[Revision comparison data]
_ _ _

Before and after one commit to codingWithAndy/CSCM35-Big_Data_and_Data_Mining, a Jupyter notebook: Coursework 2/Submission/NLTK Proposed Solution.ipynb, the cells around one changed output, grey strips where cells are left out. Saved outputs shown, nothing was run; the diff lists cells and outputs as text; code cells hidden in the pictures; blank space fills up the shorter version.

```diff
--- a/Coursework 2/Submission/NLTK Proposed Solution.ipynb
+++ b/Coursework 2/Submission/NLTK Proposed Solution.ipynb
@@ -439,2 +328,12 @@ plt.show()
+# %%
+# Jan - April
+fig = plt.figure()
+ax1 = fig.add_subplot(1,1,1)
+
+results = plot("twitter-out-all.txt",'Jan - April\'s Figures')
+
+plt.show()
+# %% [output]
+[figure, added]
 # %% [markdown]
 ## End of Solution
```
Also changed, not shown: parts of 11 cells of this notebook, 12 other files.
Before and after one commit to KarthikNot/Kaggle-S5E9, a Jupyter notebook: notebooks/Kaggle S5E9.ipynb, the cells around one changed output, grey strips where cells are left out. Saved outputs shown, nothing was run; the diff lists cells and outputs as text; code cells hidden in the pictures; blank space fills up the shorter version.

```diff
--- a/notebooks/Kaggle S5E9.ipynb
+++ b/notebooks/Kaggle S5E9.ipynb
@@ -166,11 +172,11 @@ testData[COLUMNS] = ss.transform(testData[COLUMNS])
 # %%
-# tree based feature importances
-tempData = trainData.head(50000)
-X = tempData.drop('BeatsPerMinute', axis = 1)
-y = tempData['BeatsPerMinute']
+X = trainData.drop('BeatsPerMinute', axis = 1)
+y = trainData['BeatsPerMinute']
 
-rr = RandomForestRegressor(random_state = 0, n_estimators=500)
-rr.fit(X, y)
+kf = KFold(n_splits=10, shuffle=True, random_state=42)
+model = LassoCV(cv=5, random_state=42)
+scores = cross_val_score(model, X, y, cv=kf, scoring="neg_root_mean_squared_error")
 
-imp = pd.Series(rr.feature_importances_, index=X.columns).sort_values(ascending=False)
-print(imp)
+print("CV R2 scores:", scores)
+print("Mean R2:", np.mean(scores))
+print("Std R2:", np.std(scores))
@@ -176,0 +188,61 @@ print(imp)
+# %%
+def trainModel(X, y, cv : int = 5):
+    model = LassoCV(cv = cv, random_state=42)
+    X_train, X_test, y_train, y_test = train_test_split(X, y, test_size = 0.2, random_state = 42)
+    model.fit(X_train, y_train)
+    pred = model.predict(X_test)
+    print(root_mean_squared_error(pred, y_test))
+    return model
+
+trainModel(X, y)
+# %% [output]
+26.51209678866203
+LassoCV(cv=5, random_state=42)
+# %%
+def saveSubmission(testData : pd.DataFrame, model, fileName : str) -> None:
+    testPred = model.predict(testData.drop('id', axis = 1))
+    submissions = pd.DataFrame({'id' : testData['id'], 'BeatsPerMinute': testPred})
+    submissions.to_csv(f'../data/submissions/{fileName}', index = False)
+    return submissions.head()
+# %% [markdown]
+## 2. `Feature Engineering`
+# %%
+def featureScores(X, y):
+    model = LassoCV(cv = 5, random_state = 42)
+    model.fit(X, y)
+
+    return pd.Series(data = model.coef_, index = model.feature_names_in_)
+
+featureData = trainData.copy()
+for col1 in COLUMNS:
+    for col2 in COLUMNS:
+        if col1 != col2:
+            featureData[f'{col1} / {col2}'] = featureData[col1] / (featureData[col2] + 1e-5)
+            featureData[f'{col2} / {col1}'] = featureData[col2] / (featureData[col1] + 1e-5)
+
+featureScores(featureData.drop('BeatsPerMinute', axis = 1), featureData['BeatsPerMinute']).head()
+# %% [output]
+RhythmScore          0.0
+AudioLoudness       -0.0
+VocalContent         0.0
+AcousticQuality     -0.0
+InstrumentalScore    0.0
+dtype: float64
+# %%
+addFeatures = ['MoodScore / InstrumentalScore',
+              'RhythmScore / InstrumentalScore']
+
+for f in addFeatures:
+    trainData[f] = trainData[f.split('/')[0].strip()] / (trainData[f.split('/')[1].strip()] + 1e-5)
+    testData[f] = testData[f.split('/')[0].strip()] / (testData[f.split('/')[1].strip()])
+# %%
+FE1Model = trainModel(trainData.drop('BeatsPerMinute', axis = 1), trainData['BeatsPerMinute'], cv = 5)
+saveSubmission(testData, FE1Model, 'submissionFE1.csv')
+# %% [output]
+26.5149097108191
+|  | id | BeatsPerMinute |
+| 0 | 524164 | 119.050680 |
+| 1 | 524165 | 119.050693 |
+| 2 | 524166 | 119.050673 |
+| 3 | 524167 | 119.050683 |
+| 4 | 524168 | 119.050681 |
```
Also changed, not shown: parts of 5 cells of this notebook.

_ _ _

Copy all lines of the preceding data that hold the word "shown".

### WRITTEN SOLUTION
Before and after one commit to codingWithAndy/CSCM35-Big_Data_and_Data_Mining, a Jupyter notebook: Coursework 2/Submission/NLTK Proposed Solution.ipynb, the cells around one changed output, grey strips where cells are left out. Saved outputs shown, nothing was run; the diff lists cells and outputs as text; code cells hidden in the pictures; blank space fills up the shorter version.
Also changed, not shown: parts of 11 cells of this notebook, 12 other files.
Before and after one commit to KarthikNot/Kaggle-S5E9, a Jupyter notebook: notebooks/Kaggle S5E9.ipynb, the cells around one changed output, grey strips where cells are left out. Saved outputs shown, nothing was run; the diff lists cells and outputs as text; code cells hidden in the pictures; blank space fills up the shorter version.
Also changed, not shown: parts of 5 cells of this notebook.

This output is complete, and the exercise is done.